Sometimes art can be used as a way to raise awareness about issues that affect us in our daily lives. Such is the case with the Art League of Long Island’s latest exhibit, Time’s Running Out: An iPhonography and 3D(isaster) Sculpture Exhibition, which presents a body of digital photographic artwork and trash sculpture highlighting the contrast between nature’s beauty and the environmental pollution and decay found throughout the country, including on Long Island’s roadways, parks, and beaches.
Created by Scott Schneider of Toxic/Nature Studios®, the eye-opening show will be on view in the Jeanie Tengelsen Gallery from Oct. 1 to 28.
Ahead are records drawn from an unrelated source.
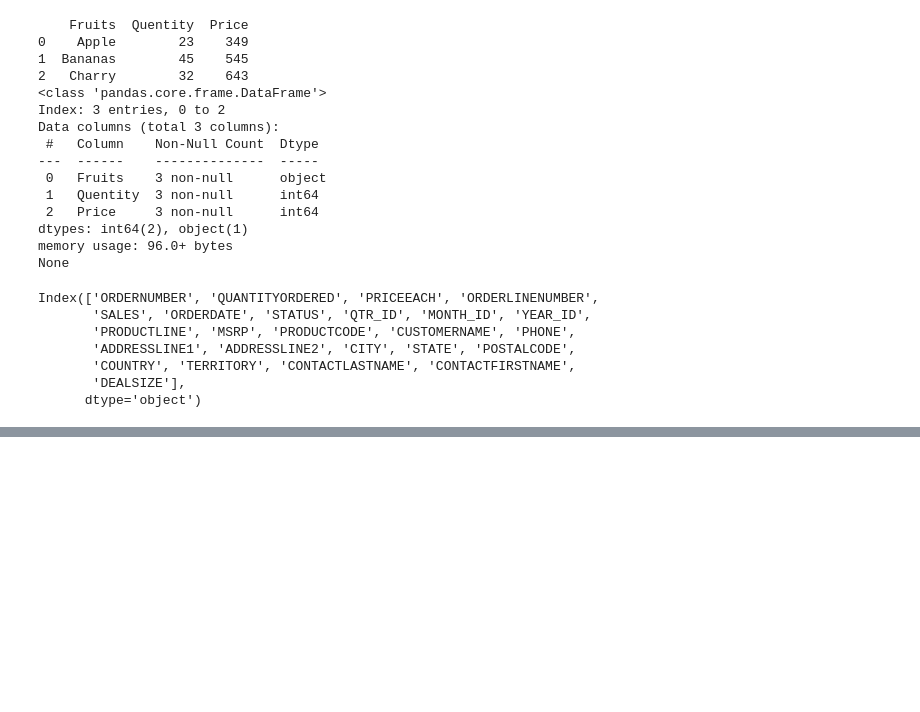
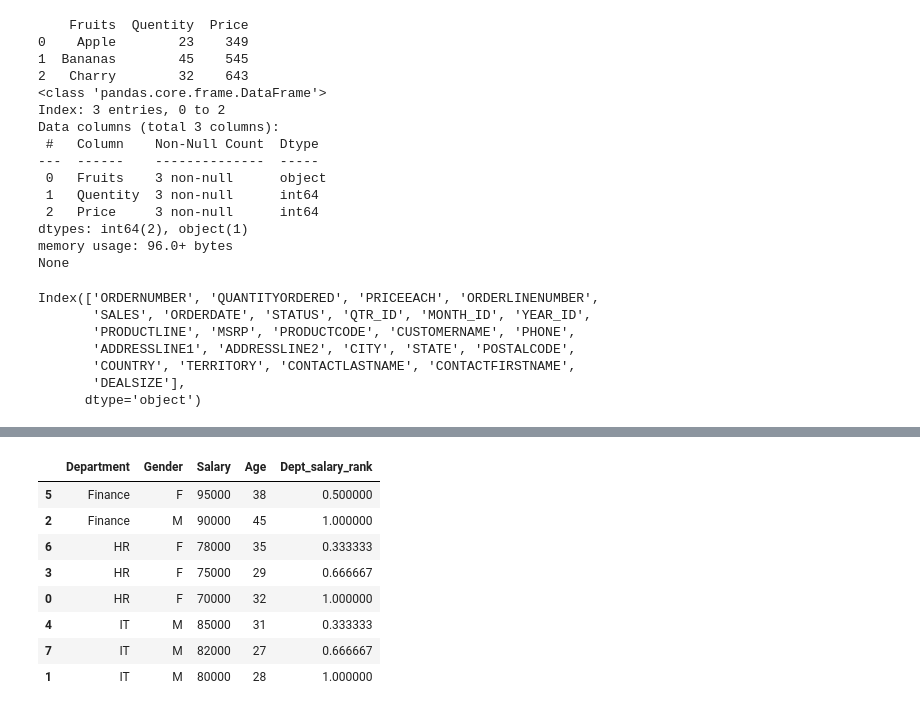
Before and after one commit to shuvad23/Python-Advanced-Topics-, a Jupyter notebook: Pandas.ipynb, the cells around one changed output, grey strips where cells are left out. Saved outputs shown, nothing was run; the diff lists cells and outputs as text; code cells hidden in the pictures; blank space fills up the shorter version.

```diff
--- a/Pandas.ipynb
+++ b/Pandas.ipynb
@@ -359,0 +780,46 @@ df[df['column'] > value]	          Filter rows based on a condition.
+# %%
+# Problem 4: Complex Grouping Operations
+
+#1. Calculate average salary by department and gender
+
+#2. Find the age difference between oldest and youngest employee in each department
+
+#3. Create a salary percentile rank within each department
+
+employees = pd.DataFrame({
+    'Department': ['HR', 'IT', 'Finance', 'HR', 'IT', 'Finance', 'HR', 'IT'],
+    'Gender': ['F', 'M', 'M', 'F', 'M', 'F', 'F', 'M'],
+    'Salary': [70000, 80000, 90000, 75000, 85000, 95000, 78000, 82000],
+    'Age': [32, 28, 45, 29, 31, 38, 35, 27]
+})
+
+employees.groupby(['Department','Gender'])['Salary'].mean()
+
+employees.groupby('Department')['Age'].apply(lambda x: x.max()-x.min())
+
+employees['Dept_salary_rank']=employees.groupby('Department')['Salary'].rank(ascending=False,pct=True)
+employees.sort_values(['Department','Dept_salary_rank'])
+
+
+# Key Takeaways
+      # groupby() splits data into groups based on specified criteria
+
+      # You can apply various aggregation functions to grouped data
+
+      # Multiple grouping keys can be used together
+
+      # Custom aggregation functions provide flexibility
+
+      # Time-based grouping is powerful for temporal analysis
+
+      # Operations within groups (like ranking) are often useful
+# %% [output]
+|  | Department | Gender | Salary | Age | Dept_salary_rank |
+| 5 | Finance | F | 95000 | 38 | 0.500000 |
+| 2 | Finance | M | 90000 | 45 | 1.000000 |
+| 6 | HR | F | 78000 | 35 | 0.333333 |
+| 3 | HR | F | 75000 | 29 | 0.666667 |
+| 0 | HR | F | 70000 | 32 | 1.000000 |
+| 4 | IT | M | 85000 | 31 | 0.333333 |
+| 7 | IT | M | 82000 | 27 | 0.666667 |
+| 1 | IT | M | 80000 | 28 | 1.000000 |
```
Also changed, not shown: parts of 32 cells of this notebook.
“Toxic/Nature Studios® features environmental photography that celebrates the majesty of nature and laments its demise, in small moments. Using close-up macro techniques, the photographs express my appreciation for and concern about the environment,” said Schneider. “As we become increasingly distracted by our devices, we tend to overlook small disasters beneath our feet. Likewise, we can fail to notice the beautiful moments present in nature. Beauty can also be found in the rust, decay, and textures of everyday objects.”
Schneider chose to take all photos by iPhone, “thereby leveraging the power of technology to observe rather than to distract,” he said. The artist then created archival, digital pigment prints using environmentally friendly inks on bamboo paper, which is highly sustainable.
In addition to photographs, the exhibit will also feature a series of sculptural pieces Schneider calls 3D(isasters). “This thought-provoking artwork is designed to challenge the viewer to make sense of the quantity of litter displayed in a #finditfillit container,” he explained.
Schneider hopes the exhibit will inspire others to notice the world around them and to take action to preserve its natural beauty. “We can’t do this while plugged in and tuned out,” he said.
“That’s why I ask viewers to unplug, look around, and get the small picture. By turning off our blinders of technology, and noticing the small detail of a piece of litter, a fallen petal, or an interesting bit of rust, we can then look up and notice the big picture, which is that the world needs our help.”
The community is invited to an opening reception on Oct. 1 from 1 to 3 p.m. Viewing hours through Oct. 28 are Tuesdays and Thursdays from 10 a.m. to 8 p.m., and Fridays and Saturdays from 10 a.m. to 3 p.m.
The Art League is located at 107 East Deer Park Road in Dix Hills. For more information call 631-462-5400 or visit www.artleagueli.org.